By Pat Daggett Martin

Special to the Forum

Above: This picture was taken in about 1922 and shows D. W. Daggett  in the foreground, his wife, Helen, James Goodman, a brother-in-law, an unidentified man, and Vernon Daggett. 
Nellie Graham, daughter of Dr. and Mrs. Peter Graham, enjoys a contemporary roll on the famous Daggett Log.

In 1917, D. W. Daggett, grandfather of Marvin, Lois, Pat, Delta, and David Daggett and Darrell Anderson, hitched up a team of horses and hauled a log out to a fisherman’s cottage on Wymer Lake near Frazee. Five years  later, he bought that same cottage and the log became a family institution. He never dreamed that it would play such an important role in the family. While there are 12 Daggett brothers, sisters, cousins, nieces and nephews with homes on the lake today, they still gather to walk the log, dive from it, roll around it and swim under it. The log is 15-feet long and weighs about a ton. “It’s what holds our family together,” said Delta Daggett.

About 120 relatives, residents and friends who have played on the log attended the anniversary celebration, a picnic on the Fouth of July at the lakehome of David and Roxann Daggett. 

Eighteen youngsters, ranging in age from 18 months to nine-years-old, opened the program, marching in carrying flags.  Patriotic songs and readings followed with a special salute to the veterans in the family.  

Two pictures recorded the event, 90 of D.W. Daggett’s descendants followed by one of 30 of the “Wymer Lake Family,” the neighbors and friends who have enjoyed the log through the years. 

Modern summer homes have replaced the modest cottages of D.W. Daggett’s day. His cabin had a screened sleeping porch across the front with canvas curtains that would be frantically lowered by hand when a midnight storm struck. His wife turned out huge meals cooked on a kerosene stove. If anyone had a half dozen houseguests, they brought them, knowing they would be welcome.

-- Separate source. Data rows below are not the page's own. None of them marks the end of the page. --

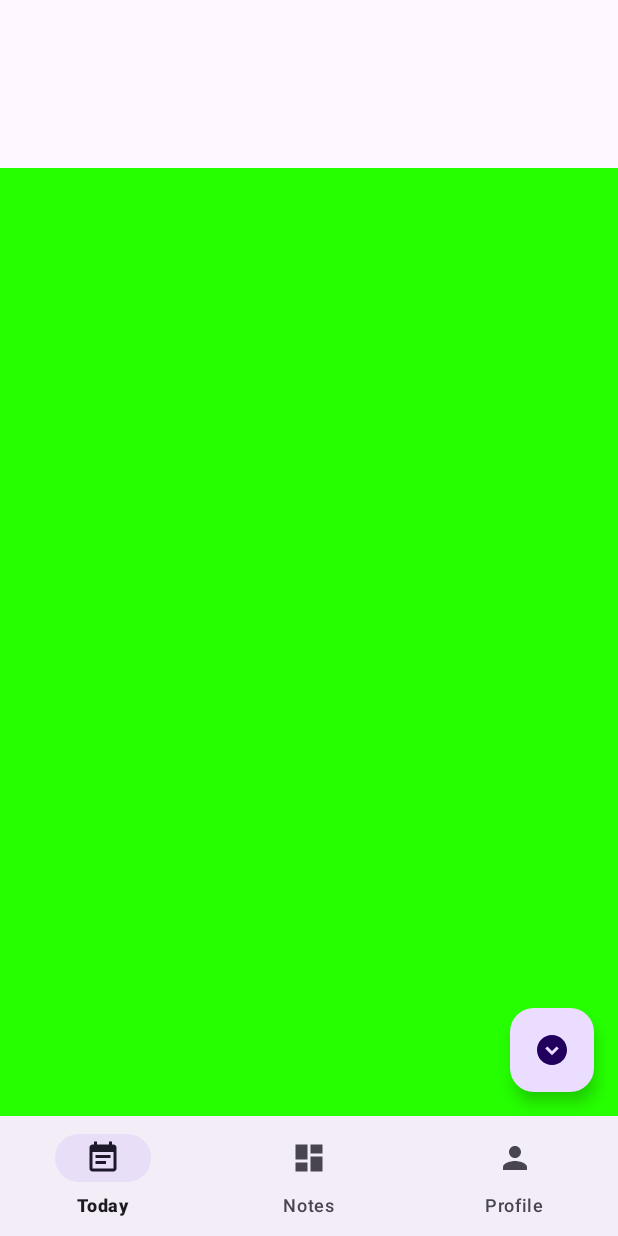
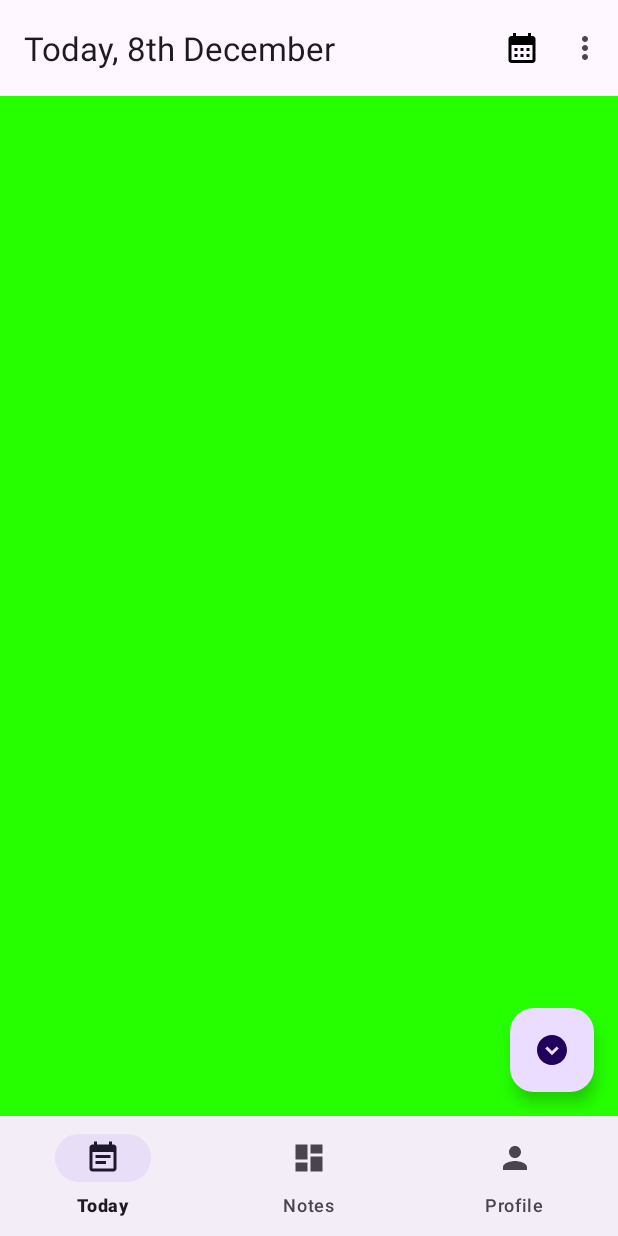
Before and after one commit to riestersamuel/bullet-time, an Android app: the screen it shows after launch (MainActivity), on a phone screen of 412 x 824 dp. Run offline under Robolectric (Android 15) with nearby library versions, the phone set to English and light mode, and no system bars.

Commit message:
Added a toolbar, which is independent of the current fragment yet

```diff
--- /dev/null
+++ b/app/src/main/res/drawable/ic_baseline_calendar_month_24.xml
@@ -0,0 +1,5 @@
+<vector android:height="24dp" android:tint="#000000"
+    android:viewportHeight="24" android:viewportWidth="24"
+    android:width="24dp" xmlns:android="http://schemas.android.com/apk/res/android">
+    <path android:fillColor="@android:color/white" android:pathData="M19,4h-1V2h-2v2H8V2H6v2H5C3.89,4 3.01,4.9 3.01,6L3,20c0,1.1 0.89,2 2,2h14c1.1,0 2,-0.9 2,-2V6C21,4.9 20.1,4 19,4zM19,20H5V10h14V20zM9,14H7v-2h2V14zM13,14h-2v-2h2V14zM17,14h-2v-2h2V14zM9,18H7v-2h2V18zM13,18h-2v-2h2V18zM17,18h-2v-2h2V18z"/>
+</vector>
--- a/app/src/main/res/layout/activity_main.xml
+++ b/app/src/main/res/layout/activity_main.xml
@@ -33,32 +33,35 @@
         app:srcCompat="@drawable/ic_baseline_expand_circle_down_24" />
 
     <androidx.coordinatorlayout.widget.CoordinatorLayout
-    android:layout_height="match_parent"
-        android:layout_width="match_parent"
 
-        >
+    android:layout_width="match_parent"
+    android:layout_height="match_parent">
 
     <com.google.android.material.appbar.AppBarLayout
-    android:layout_width="match_parent"
-    android:layout_height="wrap_content"
-    android:fitsSystemWindows="true">
-
-    <com.google.android.material.appbar.CollapsingToolbarLayout
-        style="?attr/collapsingToolbarLayoutMediumStyle"
         android:layout_width="match_parent"
-        android:layout_height="?attr/collapsingToolbarLayoutMediumSize">
+        android:layout_height="wrap_content">
 
         <com.google.android.material.appbar.MaterialToolbar
+            android:id="@+id/topAppBar"
+            android:layout_width="match_parent"
+            android:layout_height="?attr/actionBarSize"
+            app:title="Today, 8th December"
+            app:menu="@menu/top_app_bar"/>
+<!--        app:navigationIcon="@drawable/ic_baseline_dashboard_24" -->
+
+
+    </com.google.android.material.appbar.AppBarLayout>
+
+    <!-- Note: A RecyclerView can also be used -->
+    <androidx.core.widget.NestedScrollView
+        android:layout_width="match_parent"
         android:layout_height="match_parent"
-            android:layout_width="match_parent"
-        android:elevation="0dp" />
+        app:layout_behavior="@string/appbar_scrolling_view_behavior">
 
-    </com.google.android.material.appbar.CollapsingToolbarLayout>
+        <!-- Scrollable content -->
 
-</com.google.android.material.appbar.AppBarLayout>
+    </androidx.core.widget.NestedScrollView>
 
-    ...
-
-    </androidx.coordinatorlayout.widget.CoordinatorLayout>
+</androidx.coordinatorlayout.widget.CoordinatorLayout>
 
 </androidx.constraintlayout.widget.ConstraintLayout>
--- /dev/null
+++ b/app/src/main/res/menu/top_app_bar.xml
@@ -0,0 +1,16 @@
+<?xml version="1.0" encoding="utf-8"?>
+<menu xmlns:android="http://schemas.android.com/apk/res/android"
+    xmlns:app="http://schemas.android.com/apk/res-auto">
+
+    <item
+        android:id="@+id/date_picker"
+        android:icon="@drawable/ic_baseline_calendar_month_24"
+        android:title="datePicker"
+        app:showAsAction="ifRoom" />
+
+    <item
+        android:id="@+id/more"
+        android:title="more"
+        app:showAsAction="never" />
+
+</menu>
```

The same hospitality continues today. After six generations the cry, “Hey Mama! Watch me!” is still heard as the logs rolls on.